PAL Aspect Ratio

In order to make sure that you video the whole projected cine image, you need to position the camera at a distance from the screen so that with the appropriate zoom setting you get the entire image without loosing either the vertical or horizontal edges. And then, of course you run into other problems to do with illumination levels, camera angle and so on. As I say, it can be done but it's damn fiddley and quite hard to get right.

And these are some (by no means all) of the reasons why videoing projected cine film and then converting to whatever digital format is a bad idea, if you want a good result.

The Telecine Approach

TelecineWolverine 8mm Telecine

At ComputationalDemonology we use the "Telecine Approach," which means that we avoid all of the problems listed, and quite a few others, giving you the best possible cine conversion quality it's possible to get.

As noted above, a telecine scans each frame of your cine film individually, with linear illumination giving excellent reproduction, and incidentally perfect frame rate conversion; remember cine is projected at around 18 frames per second, where as PAL DVDs play at 25fps.

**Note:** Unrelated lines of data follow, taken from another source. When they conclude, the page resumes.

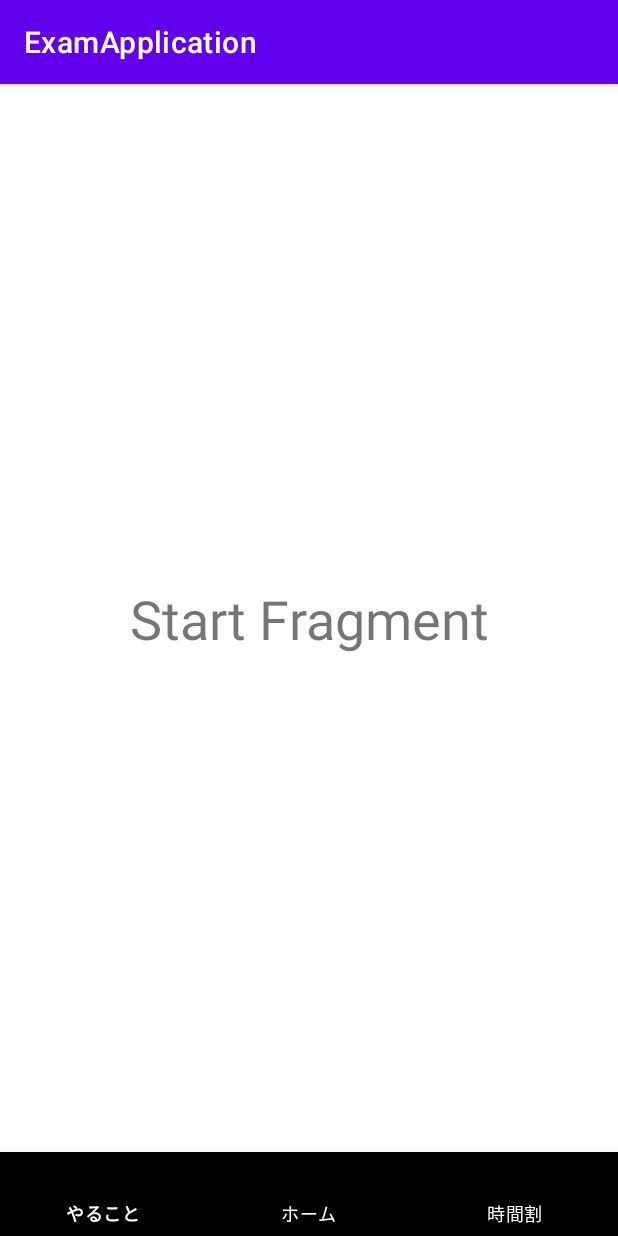
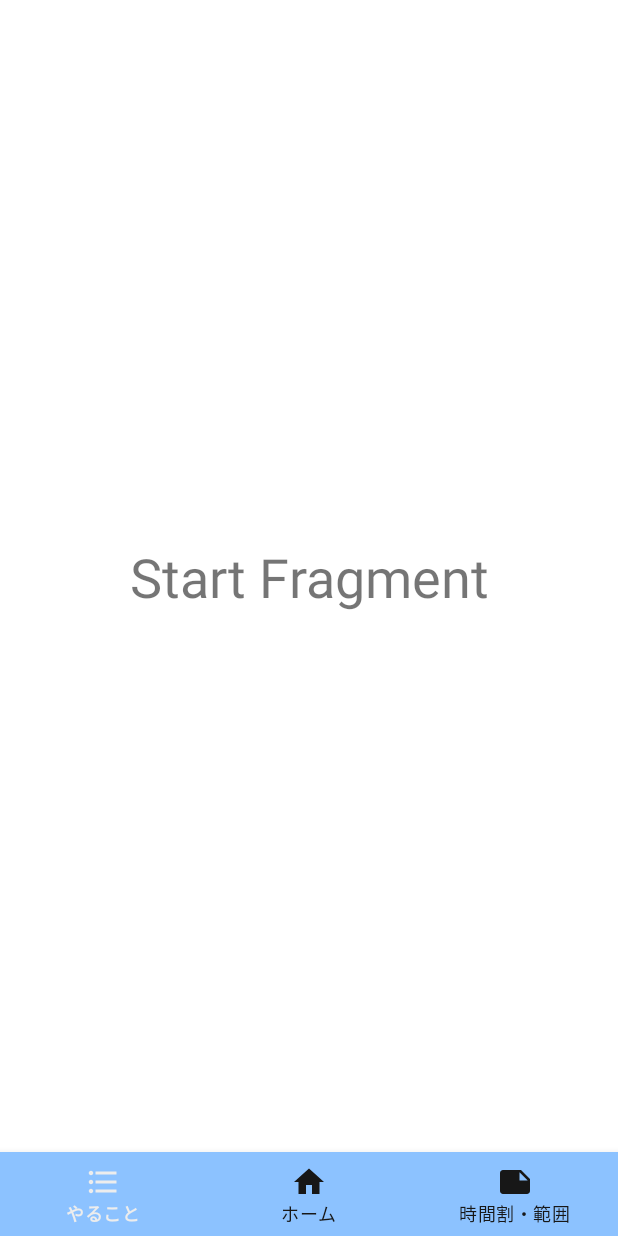
Before and after one commit to ri0103/ExamApplication, an Android app: the screen it shows after launch (startActivity), on a phone screen of 412 x 824 dp. Run offline under Robolectric (Android 15) with nearby library versions, the phone set to English and light mode, and no system bars; libraries missing offline, so code that uses them is left out: io.realm; 3 statements that could not run were skipped.

Commit message:
ui color changed 1

```diff
--- /dev/null
+++ b/app/src/main/res/drawable/bottom_menu_color.xml
@@ -0,0 +1,8 @@
+<?xml version="1.0" encoding="utf-8"?>
+<selector xmlns:android="http://schemas.android.com/apk/res/android">
+
+    <item android:state_checked="true" android:color="@color/nice_white"/>
+    <item android:state_pressed="true" android:color="@color/nice_white" />
+    <item android:color="@color/nice_black" />
+
+</selector>
--- /dev/null
+++ b/app/src/main/res/drawable/ic_coverage.xml
@@ -0,0 +1,10 @@
+<vector xmlns:android="http://schemas.android.com/apk/res/android"
+    android:width="24dp"
+    android:height="24dp"
+    android:viewportWidth="24"
+    android:viewportHeight="24"
+    android:tint="?attr/colorControlNormal">
+  <path
+      android:fillColor="@android:color/white"
+      android:pathData="M22,10l-6,-6L4,4c-1.1,0 -2,0.9 -2,2v12.01c0,1.1 0.9,1.99 2,1.99l16,-0.01c1.1,0 2,-0.89 2,-1.99v-8zM15,5.5l5.5,5.5L15,11L15,5.5z"/>
+</vector>
--- /dev/null
+++ b/app/src/main/res/drawable/ic_home.xml
@@ -0,0 +1,10 @@
+<vector xmlns:android="http://schemas.android.com/apk/res/android"
+    android:width="24dp"
+    android:height="24dp"
+    android:viewportWidth="24"
+    android:viewportHeight="24"
+    android:tint="?attr/colorControlNormal">
+  <path
+      android:fillColor="@android:color/white"
+      android:pathData="M10,20v-6h4v6h5v-8h3L12,3 2,12h3v8z"/>
+</vector>
--- /dev/null
+++ b/app/src/main/res/drawable/ic_todo.xml
@@ -0,0 +1,10 @@
+<vector xmlns:android="http://schemas.android.com/apk/res/android"
+    android:width="24dp"
+    android:height="24dp"
+    android:viewportWidth="24"
+    android:viewportHeight="24"
+    android:tint="?attr/colorControlNormal">
+  <path
+      android:fillColor="@android:color/white"
+      android:pathData="M4,10.5c-0.83,0 -1.5,0.67 -1.5,1.5s0.67,1.5 1.5,1.5 1.5,-0.67 1.5,-1.5 -0.67,-1.5 -1.5,-1.5zM4,4.5c-0.83,0 -1.5,0.67 -1.5,1.5S3.17,7.5 4,7.5 5.5,6.83 5.5,6 4.83,4.5 4,4.5zM4,16.5c-0.83,0 -1.5,0.68 -1.5,1.5s0.68,1.5 1.5,1.5 1.5,-0.68 1.5,-1.5 -0.67,-1.5 -1.5,-1.5zM7,19h14v-2L7,17v2zM7,13h14v-2L7,11v2zM7,5v2h14L21,5L7,5z"/>
+</vector>
--- a/app/src/main/res/layout/activity_start.xml
+++ b/app/src/main/res/layout/activity_start.xml
@@ -1,14 +1,14 @@
 <?xml version="1.0" encoding="utf-8"?>
+
+
+
+
 <androidx.constraintlayout.widget.ConstraintLayout xmlns:android="http://schemas.android.com/apk/res/android"
     xmlns:app="http://schemas.android.com/apk/res-auto"
     xmlns:tools="http://schemas.android.com/tools"
     android:layout_width="match_parent"
     android:layout_height="match_parent"
     tools:context=".startActivity">
-
-
-
-
 
 
    <com.google.android.material.bottomnavigation.BottomNavigationView
@@ -19,8 +19,10 @@
        app:layout_constraintLeft_toLeftOf="parent"
        app:layout_constraintRight_toRightOf="parent"
        app:menu="@menu/bottom_nav_menu"
-       android:background="@color/black"
-       app:itemTextColor="@color/white"/>
+       android:background="@color/sky_blue"
+       app:itemTextColor="@drawable/bottom_menu_color"
+       app:itemIconTint="@drawable/bottom_menu_color"
+       />
 
     <FrameLayout
         android:layout_width="match_parent"
--- a/app/src/main/res/layout/fragment_todo.xml
+++ b/app/src/main/res/layout/fragment_todo.xml
@@ -20,10 +20,10 @@
         android:layout_height="70dp"
         android:layout_marginEnd="30dp"
         android:layout_marginBottom="30dp"
-        android:backgroundTint="@color/black"
+        android:backgroundTint="@color/dark_sky_blue"
         android:text="+"
         android:textAlignment="center"
-        android:textColor="@color/white"
+        android:textColor="@color/nice_white"
         android:textSize="40sp"
         app:cornerRadius="35dp"
         app:layout_constraintBottom_toBottomOf="parent"
--- a/app/src/main/res/menu/bottom_nav_menu.xml
+++ b/app/src/main/res/menu/bottom_nav_menu.xml
@@ -4,14 +4,17 @@
 
     <item
         android:title="やること"
-        android:id="@+id/ic_todo"/>
+        android:id="@+id/ic_todo"
+        android:icon="@drawable/ic_todo"/>
 
     <item
         android:title="ホーム"
-        android:id="@+id/ic_home"/>
+        android:id="@+id/ic_home"
+        android:icon="@drawable/ic_home"/>
 
     <item
-        android:title="時間割"
-        android:id="@+id/ic_coverage"/>
+        android:title="時間割・範囲"
+        android:id="@+id/ic_coverage"
+        android:icon="@drawable/ic_coverage"/>
 
 </menu>
--- a/app/src/main/res/values-night/themes.xml
+++ b/app/src/main/res/values-night/themes.xml
@@ -1,16 +1,16 @@
 <resources xmlns:tools="http://schemas.android.com/tools">
     <!-- Base application theme. -->
-    <style name="Theme.ExamApplication" parent="Theme.MaterialComponents.DayNight.DarkActionBar">
+    <style name="Theme.ExamApplication" parent="Theme.MaterialComponents.DayNight.NoActionBar">
         <!-- Primary brand color. -->
         <item name="colorPrimary">@color/purple_200</item>
         <item name="colorPrimaryVariant">@color/purple_700</item>
-        <item name="colorOnPrimary">@color/black</item>
+        <item name="colorOnPrimary">#171717</item>
         <!-- Secondary brand color. -->
         <item name="colorSecondary">@color/teal_200</item>
         <item name="colorSecondaryVariant">@color/teal_200</item>
         <item name="colorOnSecondary">@color/black</item>
         <!-- Status bar color. -->
-        <item name="android:statusBarColor" tools:targetApi="l">?attr/colorPrimaryVariant</item>
+        <item name="android:statusBarColor" tools:targetApi="l">?attr/colorOnPrimary</item>
         <!-- Customize your theme here. -->
     </style>
 </resources>
--- a/app/src/main/res/values/colors.xml
+++ b/app/src/main/res/values/colors.xml
@@ -7,4 +7,11 @@
     <color name="teal_700">#FF018786</color>
     <color name="black">#FF000000</color>
     <color name="white">#FFFFFFFF</color>
+    <color name="sky_blue">#8cc2ff</color>
+    <color name="dark_sky_blue">#5eaaff</color>
+    <color name="nice_black">#171717</color>
+    <color name="nice_white">#ededed</color>
+    <color name="mint_green">#64fab4</color>
+    <color name="darkish_blue">#004f8c</color>
+    <color name="dark_mint_green">#08c46c</color>
 </resources>
--- a/app/src/main/res/values/strings.xml
+++ b/app/src/main/res/values/strings.xml
@@ -1,5 +1,5 @@
 <resources>
-    <string name="app_name">ExamApplication</string>
+    <string name="app_name">定期試験アプリ</string>
     <!-- TODO: Remove or change this placeholder text -->
     <string name="hello_blank_fragment">Hello blank fragment</string>
 </resources>
--- a/app/src/main/res/values/themes.xml
+++ b/app/src/main/res/values/themes.xml
@@ -1,16 +1,17 @@
 <resources xmlns:tools="http://schemas.android.com/tools">
     <!-- Base application theme. -->
-    <style name="Theme.ExamApplication" parent="Theme.MaterialComponents.DayNight.DarkActionBar">
+    <style name="Theme.ExamApplication" parent="Theme.MaterialComponents.DayNight.NoActionBar">
         <!-- Primary brand color. -->
-        <item name="colorPrimary">@color/purple_500</item>
-        <item name="colorPrimaryVariant">@color/purple_700</item>
-        <item name="colorOnPrimary">@color/white</item>
+        <item name="colorPrimary">#8cc2ff</item>
+        <item name="colorPrimaryVariant">#5eaaff</item>
+        <item name="colorOnPrimary">#ededed</item>
         <!-- Secondary brand color. -->
-        <item name="colorSecondary">@color/teal_200</item>
-        <item name="colorSecondaryVariant">@color/teal_700</item>
-        <item name="colorOnSecondary">@color/black</item>
+        <item name="colorSecondary">#004f8c</item>
+        <item name="colorSecondaryVariant">#4fffb6</item>
+        <item name="colorOnSecondary">#171717</item>
         <!-- Status bar color. -->
-        <item name="android:statusBarColor" tools:targetApi="l">?attr/colorPrimaryVariant</item>
+        <item name="android:statusBarColor" tools:targetApi="l">?attr/colorOnPrimary</item>
+        <item name="android:windowLightStatusBar">?attr/colorOnSecondary</item>
         <!-- Customize your theme here. -->
     </style>
 </resources>
```
Also changed, not shown: app/src/main/res/layout/item_schedule_data_cell.xml (+24 -27 lines).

The frame rate problem is actually quite interesting (if you're that way inclined).

The Downside

Telecine operations are relatively slow; the machines we operate can handle 6 frames per second, and we prefer to run then at 4 fps to ensure the highest quality capture. That means our conversions take longer that simply filming the projected cine and converting from there.


We charge the same for standard 8mm and super 8mm cine conversions. Detailed prices are given below.

The basic price is £35 per hour + £5 per reel. The reel charge is basically a species of self-defence. It's a real hassle to set up a telecine, and frankly I'd really rather not do it every 8 minutes.

The moral of this is that you should - where possible - splice together your 3" reels into 5 " reels. We may be able to do this for you (for a fee, alas) in the not too distant future. The upside is that the fee will be less than the reel charge.

But PLEASE DO NOT SPLICE YOU REELS TOGETHER if you are unpracticed at that kind of thing. I know this will cost you more but unless you know what you're doing this can lead to an inferior result, and might damage one of my telecines.

The table below lists reel sizes and approximate running times. This should enable you to calculate the total cost of converting your cine films without too much hassle. But you may need a ruler!

  Reel Size Length (feet) Duration
standard 8 3" 50 4 mins
  5" 200 16 mins
  7" 400 32 mins
Super 8 3" 50 3 mins
  5" 200 13 mins
  7" 400 27 mins

Significant discounts are available for quantity. Prices include a menu of up to 6 items. If you have a photograph you'd like to use as the menu background, feel free to enclose it (no extra charge).

Film Cleaning

You've got to be careful with this! Not all cleaning solutions or cleaning methods are particularly friendly to old film. We use an ultrasonic cleaner, which removes a lot of grime without forceful manual intervention. The results are generally very good

How long does it take?

"Depends". Generally speaking you're looking at 1 to 3 weeks, but this depends on volume. One or two 5 " or 7" reels might be out next day, but 100 three inch reels would take longer. Possibly a lot longer. Please phone +44-(0)-7749 988913, or use the contact form for a more explicit quotation.


When you send us you cine films please try to bear the following in mind: It's not required but will make your job go more smoothly:

  1. Group rolls by common density (dark, light, etc)
  2. Group by common film types (K40, B&W. etc)
  3. Group by camera (each has a different frameline placement)
  4. Group by special needs (horizon correction, cropping, etc)
  5. Group by common speed (15, 18, 24, 30fps)

Rush Service

"Rush Service" means next day, or the day after, delivery of the finished product.

A "Rush Service" is available, but it's expensive. The exact charge varies a bit, but generally speaking where the rush service is possible (it may not be - availability depends on all kinds of things), you're looking at at least 100% surcharge on the basic fee.


!I will splice up to 6 film breaks free of charge, more than that comes in at £2.50 a splice.

A film splicer!

More film splicer